--- YOUR ASSIGNMENT ---
Scan the entries for the word "each" and return every line that has it.

MATERIAL PROVIDED: Begin

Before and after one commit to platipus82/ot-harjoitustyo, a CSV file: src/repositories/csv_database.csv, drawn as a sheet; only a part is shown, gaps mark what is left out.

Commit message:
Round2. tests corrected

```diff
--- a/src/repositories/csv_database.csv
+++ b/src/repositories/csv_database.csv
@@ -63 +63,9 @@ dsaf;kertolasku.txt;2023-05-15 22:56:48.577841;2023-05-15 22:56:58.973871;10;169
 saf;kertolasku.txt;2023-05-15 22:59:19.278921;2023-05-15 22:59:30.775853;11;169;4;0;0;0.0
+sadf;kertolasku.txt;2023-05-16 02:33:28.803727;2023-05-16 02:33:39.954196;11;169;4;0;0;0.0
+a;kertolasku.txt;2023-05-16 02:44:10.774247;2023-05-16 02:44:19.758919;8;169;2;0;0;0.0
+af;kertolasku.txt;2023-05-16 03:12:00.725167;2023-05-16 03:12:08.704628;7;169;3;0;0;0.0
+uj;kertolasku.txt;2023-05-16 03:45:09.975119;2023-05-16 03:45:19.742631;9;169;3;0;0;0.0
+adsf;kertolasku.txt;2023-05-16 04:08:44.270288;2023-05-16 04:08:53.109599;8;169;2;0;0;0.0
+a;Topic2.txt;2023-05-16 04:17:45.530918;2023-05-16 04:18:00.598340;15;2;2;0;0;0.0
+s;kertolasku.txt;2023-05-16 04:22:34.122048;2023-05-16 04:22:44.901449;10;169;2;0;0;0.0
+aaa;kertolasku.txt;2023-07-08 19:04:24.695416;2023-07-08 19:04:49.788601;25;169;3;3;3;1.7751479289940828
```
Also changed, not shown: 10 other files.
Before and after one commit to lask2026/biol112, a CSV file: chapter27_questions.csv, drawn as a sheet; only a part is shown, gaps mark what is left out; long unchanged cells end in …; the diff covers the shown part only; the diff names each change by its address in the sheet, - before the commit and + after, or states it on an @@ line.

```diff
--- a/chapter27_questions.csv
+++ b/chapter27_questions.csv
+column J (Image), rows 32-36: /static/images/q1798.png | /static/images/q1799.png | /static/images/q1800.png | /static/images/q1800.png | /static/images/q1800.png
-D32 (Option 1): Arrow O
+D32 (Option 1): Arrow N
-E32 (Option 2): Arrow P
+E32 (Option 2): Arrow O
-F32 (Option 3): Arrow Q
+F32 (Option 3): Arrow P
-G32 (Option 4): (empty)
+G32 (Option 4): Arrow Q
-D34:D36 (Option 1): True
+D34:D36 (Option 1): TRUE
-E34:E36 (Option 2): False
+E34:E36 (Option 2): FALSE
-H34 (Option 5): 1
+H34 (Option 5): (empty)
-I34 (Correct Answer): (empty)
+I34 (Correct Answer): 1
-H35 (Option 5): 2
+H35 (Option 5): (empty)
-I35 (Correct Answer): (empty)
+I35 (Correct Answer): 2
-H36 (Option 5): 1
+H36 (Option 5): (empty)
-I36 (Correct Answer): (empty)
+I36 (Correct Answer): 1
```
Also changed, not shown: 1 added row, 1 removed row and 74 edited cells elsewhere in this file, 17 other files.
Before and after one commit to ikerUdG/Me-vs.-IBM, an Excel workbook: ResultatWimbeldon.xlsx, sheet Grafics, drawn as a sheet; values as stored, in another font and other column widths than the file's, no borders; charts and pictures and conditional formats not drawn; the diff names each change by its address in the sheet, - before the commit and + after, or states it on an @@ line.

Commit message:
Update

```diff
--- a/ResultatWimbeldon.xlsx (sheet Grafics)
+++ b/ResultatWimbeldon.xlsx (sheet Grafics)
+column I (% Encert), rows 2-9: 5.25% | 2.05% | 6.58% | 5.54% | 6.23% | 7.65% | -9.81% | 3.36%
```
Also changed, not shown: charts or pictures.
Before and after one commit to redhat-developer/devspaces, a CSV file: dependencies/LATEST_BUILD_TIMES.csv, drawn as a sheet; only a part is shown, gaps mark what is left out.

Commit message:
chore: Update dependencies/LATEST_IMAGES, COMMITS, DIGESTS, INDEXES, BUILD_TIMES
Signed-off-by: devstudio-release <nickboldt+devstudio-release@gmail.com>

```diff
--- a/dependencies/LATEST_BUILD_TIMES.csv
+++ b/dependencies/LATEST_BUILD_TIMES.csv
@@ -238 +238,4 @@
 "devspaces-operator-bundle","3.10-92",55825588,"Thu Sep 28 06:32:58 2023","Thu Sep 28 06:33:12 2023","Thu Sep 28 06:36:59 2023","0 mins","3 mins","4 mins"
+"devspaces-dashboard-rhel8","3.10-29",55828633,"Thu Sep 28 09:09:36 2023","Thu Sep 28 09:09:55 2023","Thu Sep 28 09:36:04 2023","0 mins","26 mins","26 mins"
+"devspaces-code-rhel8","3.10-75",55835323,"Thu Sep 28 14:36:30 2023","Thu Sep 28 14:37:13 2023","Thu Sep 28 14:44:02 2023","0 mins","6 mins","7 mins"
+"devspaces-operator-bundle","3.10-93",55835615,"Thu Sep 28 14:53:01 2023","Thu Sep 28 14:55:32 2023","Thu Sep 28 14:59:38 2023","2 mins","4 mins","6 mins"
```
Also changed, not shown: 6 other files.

MATERIAL PROVIDED: End

--- OUTPUT FOR THIS EXERCISE ---
Before and after one commit to lask2026/biol112, a CSV file: chapter27_questions.csv, drawn as a sheet; only a part is shown, gaps mark what is left out; long unchanged cells end in …; the diff covers the shown part only; the diff names each change by its address in the sheet, - before the commit and + after, or states it on an @@ line.
Before and after one commit to ikerUdG/Me-vs.-IBM, an Excel workbook: ResultatWimbeldon.xlsx, sheet Grafics, drawn as a sheet; values as stored, in another font and other column widths than the file's, no borders; charts and pictures and conditional formats not drawn; the diff names each change by its address in the sheet, - before the commit and + after, or states it on an @@ line.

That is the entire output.